In 1979 he became a certified paramedic and firefighter and upon completion of his military career started his career in firefighting.  He served his community for decades thereafter in various firefighting and paramedic roles.  During these years he continued to teach Otaki Han publicly until 2005 when he retired from active, public teaching (turning that responsibility over to his senior students).  Despite this, he did continue to instruct the Otaki Han Yudansha Kai in private quarterly classes and teach publicly once a year at the annual Otaki Han Tai Kai seminar.


In his professional life, Shihan Merrill rose to the position of Deputy Fire Chief of the Rio Verde, Arizona Fire Department, a position he held for many years before eventually retiring in the Spring of 2019.  He looked forward to the freedom of retirement and having more time to dedicate to his family and to Otaki Han.  Tragically, however, Shihan Merrill was killed in an automobile accident on May 25th, 2019 just weeks after his retirement.

Shihan Merrill left a legacy of great martial teachings and, perhaps more importantly, of loyalty and fraternity.  The “clan” (as he liked to call it) of Otaki Han, which he fostered, has produced a group of close-knit practitioners over the years who have become true friends, and who have come to consider themselves more akin to brothers.  This clan is dedicated to continuing his teachings and to passing Otaki Han Taihojutsu, and its foundations of loyalty, honor, and tradition, onto the next generation.

Martial Arts Training Background


Otaki Han Taihojutsu

Instructor: Myoshi Otaki Shihan

Rank Achieved: Menkyo Kaiden


Kodokan Judo

Instructors: Sensei Terry Kozell, Rokudan; Junhyo Hyung Sensei, Sandan; Hiro Kasaku Sensei, Nidan
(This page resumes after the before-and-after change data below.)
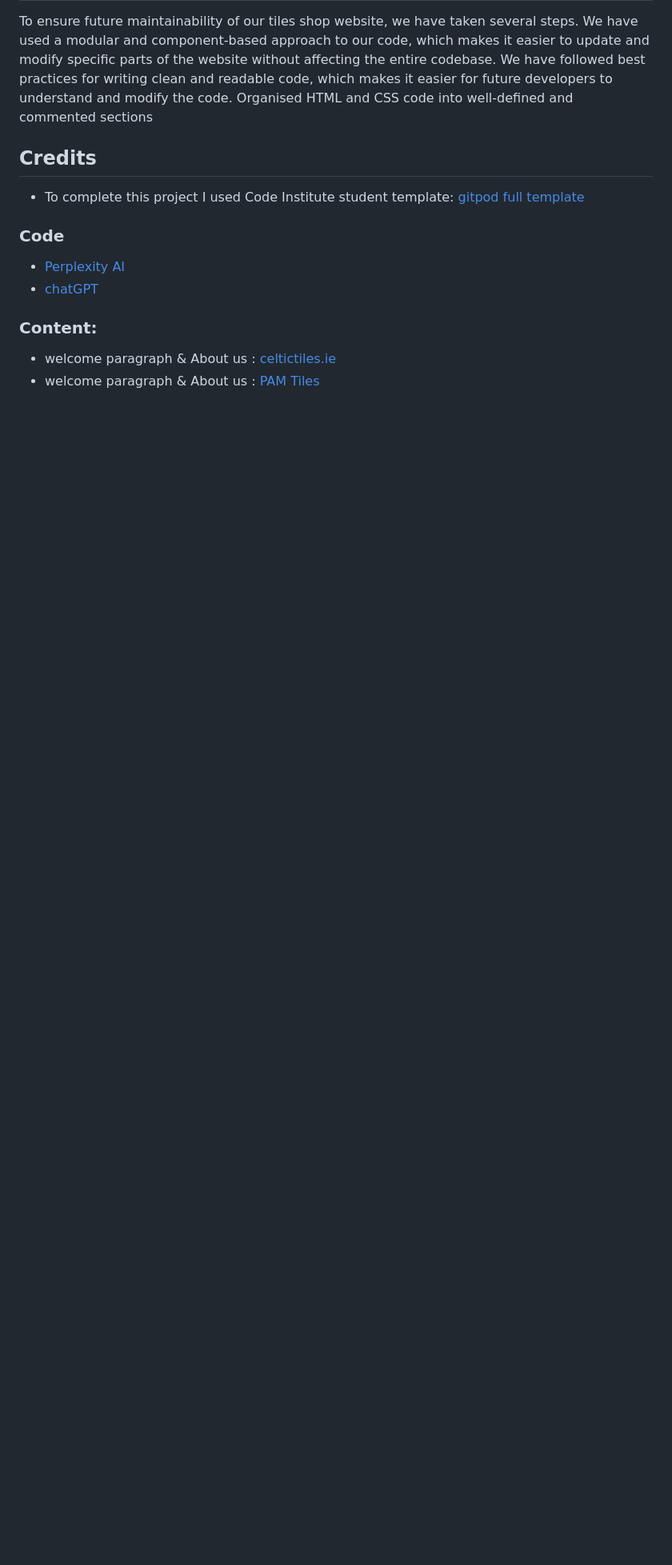
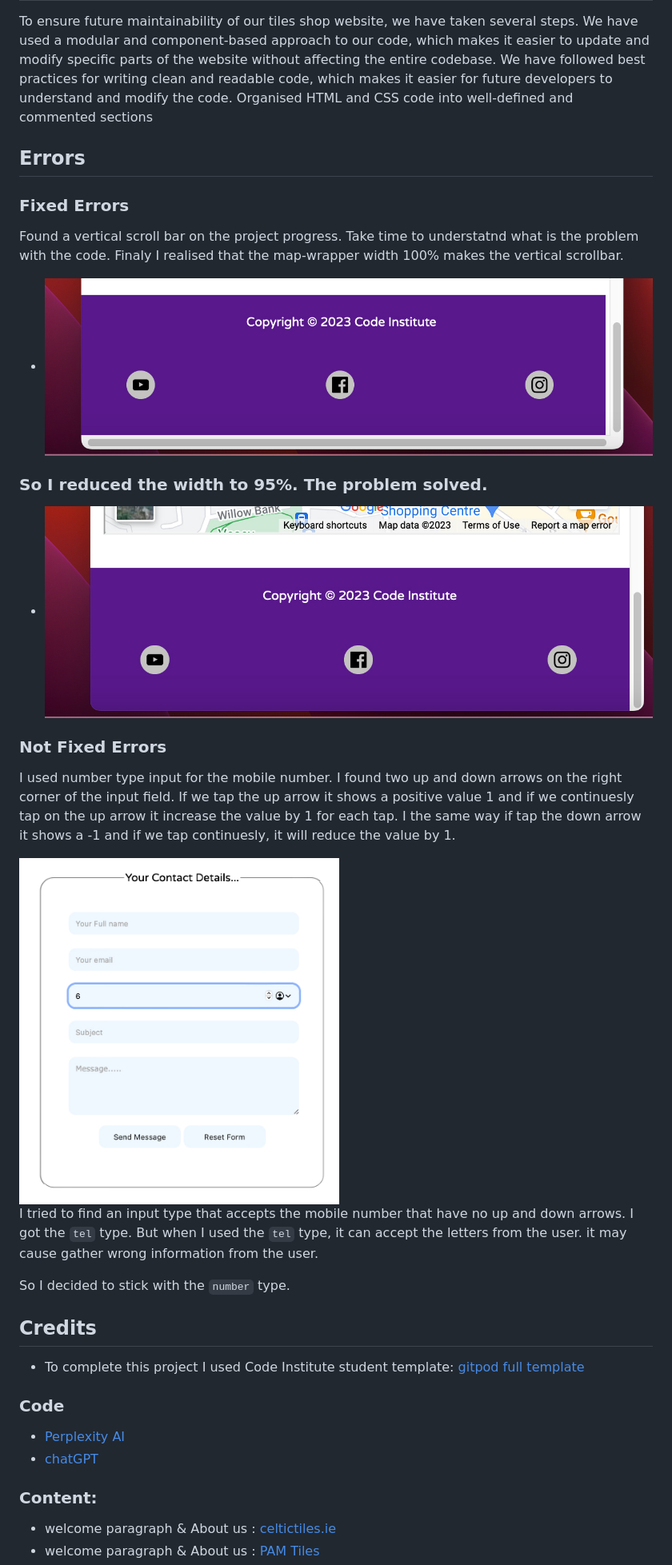
Before and after one commit to EbyChacko/project1_TilesWorld, a Markdown page: README.md, the part around the change. Shown: that part at 80% size. GitHub-like rendering; pictures changed too: assets/images/readme-images/form-mobile-number.jpg (added), assets/images/readme-images/no-vertical-scrollbar.jpg (added), assets/images/readme-images/vertical scrollbar.jpg (added); blank space fills up the shorter version.

Commit message:
add Error details and screenshot to the readme

```diff
--- a/README.md
+++ b/README.md
@@ -163,6 +163,31 @@ We have used a modular and component-based approach to our code, which makes it
 We have followed best practices for writing clean and readable code, which makes it easier for future developers to understand and modify the code.
 Organised HTML and CSS code into well-defined and commented sections
 
+## Errors
+
+### Fixed Errors
+
+Found a vertical scroll bar on the project progress. Take time to understatnd what is the problem with the code. Finaly I realised that the map-wrapper width 100% makes the vertical scrollbar.
+
+- <img src="assets/images/readme-images/vertical scrollbar.jpg" alt="Vertical Scroll Bar">
+
+### So I reduced the width to 95%. The problem solved.
+
+- <img src="assets/images/readme-images/no-vertical-scrollbar.jpg" alt=" No Vertical Scroll Bar">
+
+
+### Not Fixed Errors
+
+
+I used number type input for the mobile number. I found two up and down arrows on the right corner of the input field. If we tap the up arrow it shows a positive value 1 and if we continuesly tap on the up arrow it increase the value by 1 for each tap.
+I the same way if tap the down arrow it shows a -1 and if we tap continuesly, it will reduce the value by 1.
+
+<img src="assets/images/readme-images/form-mobile-number.jpg" width="400px" alt="Mobile Number input">
+
+I tried to find an input type that accepts the mobile number that have no up and down arrows. I got the `tel` type. But when I used the `tel` type, it can accept the letters from the user. it may cause gather wrong information from the user.
+
+So I decided to stick with the `number` type.
+
 ## Credits
 
 * To complete this project I used Code Institute student template: [gitpod full template](https://github.com/Code-Institute-Org/gitpod-full-template)
```
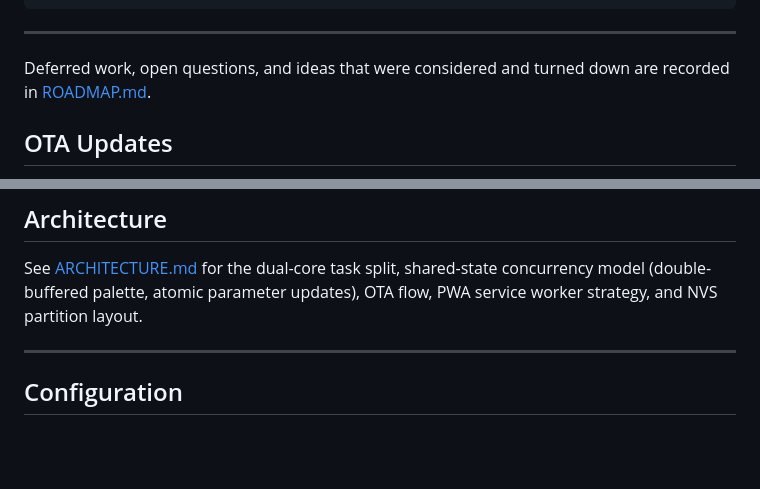
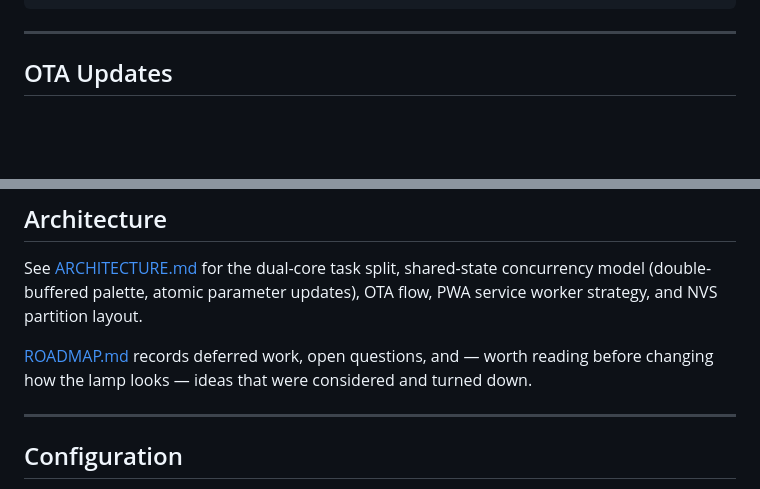
Before and after one commit to MaksimShchuplov/firelamp, a Markdown page: README.md, 2 parts joined by grey strips. GitHub-like rendering; blank space fills up the shorter version.

Commit message:
Move the ROADMAP link next to the other doc references
It had landed as a stray paragraph between the MQTT and OTA sections; it
belongs with ARCHITECTURE.md under Architecture.

Co-Authored-By: Claude Opus 5 <noreply@anthropic.com>
Claude-Session: https://claude.ai/code/session_01Bpojo7isHvZKsauNMURoDu

```diff
--- a/README.md
+++ b/README.md
@@ -148,9 +148,6 @@ mqtt:
 
 ---
 
-
-Deferred work, open questions, and ideas that were considered and turned down are recorded in [ROADMAP.md](ROADMAP.md).
-
 ## OTA Updates
 
 Every push to `main` builds a new release. The UI checks automatically 8 seconds after Wi-Fi connects.
@@ -176,6 +173,8 @@ The file travels only over local Wi-Fi — no TLS to GitHub required.
 
 See [ARCHITECTURE.md](ARCHITECTURE.md) for the dual-core task split, shared-state concurrency model (double-buffered palette, atomic parameter updates), OTA flow, PWA service worker strategy, and NVS partition layout.
 
+[ROADMAP.md](ROADMAP.md) records deferred work, open questions, and — worth reading before changing how the lamp looks — ideas that were considered and turned down.
+
 ---
 
 ## Configuration
```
Rank Achieved: Nidan


Kyokushinkai Karate

Instructors: Sensei John Walsh, Sandan; Sensei Norbert Rozanski, Shodan

Rank Achieved: Shodan